§ **EXERCISE**: Please work out how many of the lines below include "Drive". Only the number should be given.

§ **PROVIDED DATA**:
===
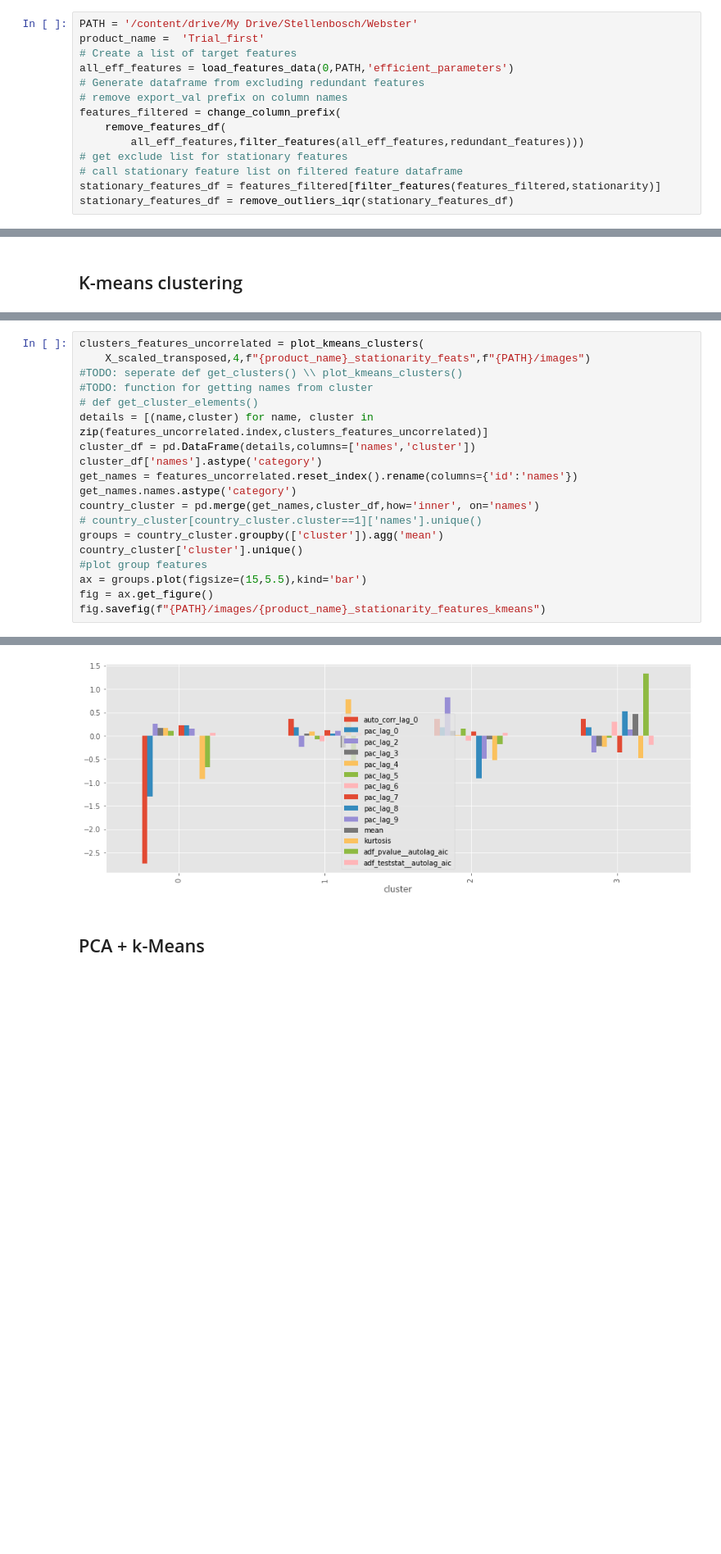
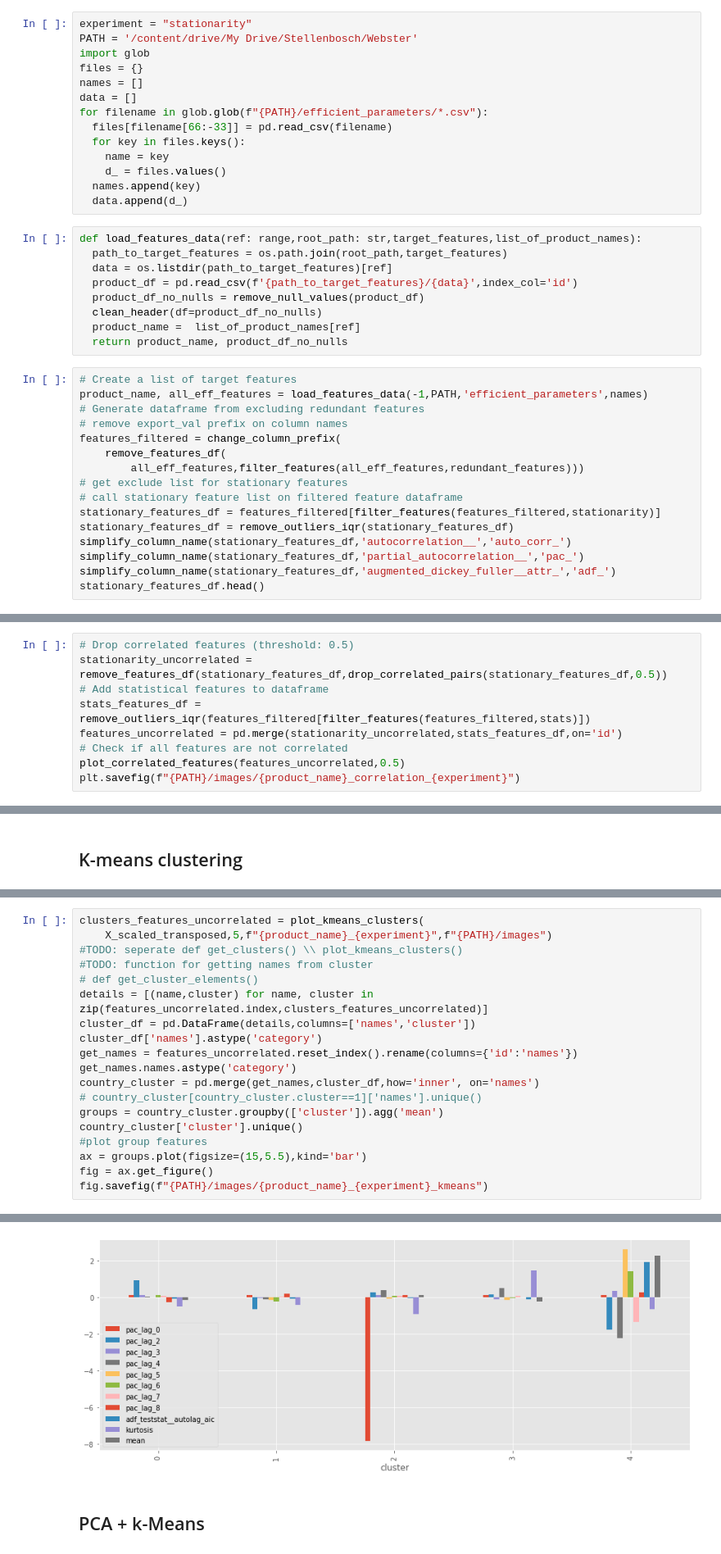
Before and after one commit to GarethWilhelm/TS-Feature-Clustering, a Jupyter notebook: notebooks/3. clustering_tsfresh_features.ipynb, the cells around one changed output, grey strips where cells are left out. Shown: that part at 82% size. Cells and saved outputs as stored; diff of their text form; blank space fills up the shorter version.

```diff
--- a/notebooks/3. clustering_tsfresh_features.ipynb
+++ b/notebooks/3. clustering_tsfresh_features.ipynb
@@ -81,10 +74,31 @@ stationarity = ['autocorrelation','^mean$','kurtosis','augmented']
 # %% [markdown]
 ## Load data
+# %%
+experiment = "stationarity"
+PATH = '/content/drive/My Drive/Stellenbosch/Webster'
+import glob
+files = {}
+names = []
+data = []
+for filename in glob.glob(f"{PATH}/efficient_parameters/*.csv"):
+  files[filename[66:-33]] = pd.read_csv(filename)
+  for key in files.keys():
+    name = key
+    d_ = files.values()
+  names.append(key)
+  data.append(d_)
+# %%
+def load_features_data(ref: range,root_path: str,target_features,list_of_product_names):
+  path_to_target_features = os.path.join(root_path,target_features)
+  data = os.listdir(path_to_target_features)[ref]
+  product_df = pd.read_csv(f'{path_to_target_features}/{data}',index_col='id')
+  product_df_no_nulls = remove_null_values(product_df)
+  clean_header(df=product_df_no_nulls)
+  product_name =  list_of_product_names[ref]
+  return product_name, product_df_no_nulls
 # %%
-PATH = '/content/drive/My Drive/Stellenbosch/Webster'
-product_name =  'Trial_first'
 # Create a list of target features
-all_eff_features = load_features_data(0,PATH,'efficient_parameters')
+product_name, all_eff_features = load_features_data(-1,PATH,'efficient_parameters',names)
 # Generate dataframe from excluding redundant features
 # remove export_val prefix on column names
 features_filtered = change_column_prefix(
@@ -94,3 +108,7 @@ features_filtered = change_column_prefix(
 # call stationary feature list on filtered feature dataframe
 stationary_features_df = features_filtered[filter_features(features_filtered,stationarity)]
 stationary_features_df = remove_outliers_iqr(stationary_features_df)
+simplify_column_name(stationary_features_df,'autocorrelation__','auto_corr_')
+simplify_column_name(stationary_features_df,'partial_autocorrelation__','pac_')
+simplify_column_name(stationary_features_df,'augmented_dickey_fuller__attr_','adf_')
+stationary_features_df.head()
@@ -124,0 +129,9 @@ plt.savefig(f"{PATH}/images/correlation_stationarity_features")
+# %%
+# Drop correlated features (threshold: 0.5)
+stationarity_uncorrelated = remove_features_df(stationary_features_df,drop_correlated_pairs(stationary_features_df,0.5))
+# Add statistical features to dataframe
+stats_features_df = remove_outliers_iqr(features_filtered[filter_features(features_filtered,stats)])
+features_uncorrelated = pd.merge(stationarity_uncorrelated,stats_features_df,on='id')
+# Check if all features are not correlated
+plot_correlated_features(features_uncorrelated,0.5)
+plt.savefig(f"{PATH}/images/{product_name}_correlation_{experiment}")
@@ -170,6 +196,6 @@ plot_elbow_silhoutte_k_evaluation(f"{product_name}_stationarity_feats",features_
 # %%
 clusters_features_uncorrelated = plot_kmeans_clusters(
-    X_scaled_transposed,4,f"{product_name}_stationarity_feats",f"{PATH}/images")
+    X_scaled_transposed,5,f"{product_name}_{experiment}",f"{PATH}/images")
 #TODO: seperate def get_clusters() \\ plot_kmeans_clusters()
 #TODO: function for getting names from cluster
 # def get_cluster_elements()
@@ -185,5 +211,5 @@ country_cluster['cluster'].unique()
 #plot group features
 ax = groups.plot(figsize=(15,5.5),kind='bar')
 fig = ax.get_figure()
-fig.savefig(f"{PATH}/images/{product_name}_stationarity_features_kmeans")
+fig.savefig(f"{PATH}/images/{product_name}_{experiment}_kmeans")
 # %% [output]
@@ -191,4 +217,4 @@ fig.savefig(f"{PATH}/images/{product_name}_stationarity_features_kmeans")
-[figure, old version]
+[figure, new version]
 # %% [markdown]
 ## PCA + k-Means
 # %%
```
Also changed, not shown: parts of 13 cells of this notebook.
===
§ **RESULT**: 2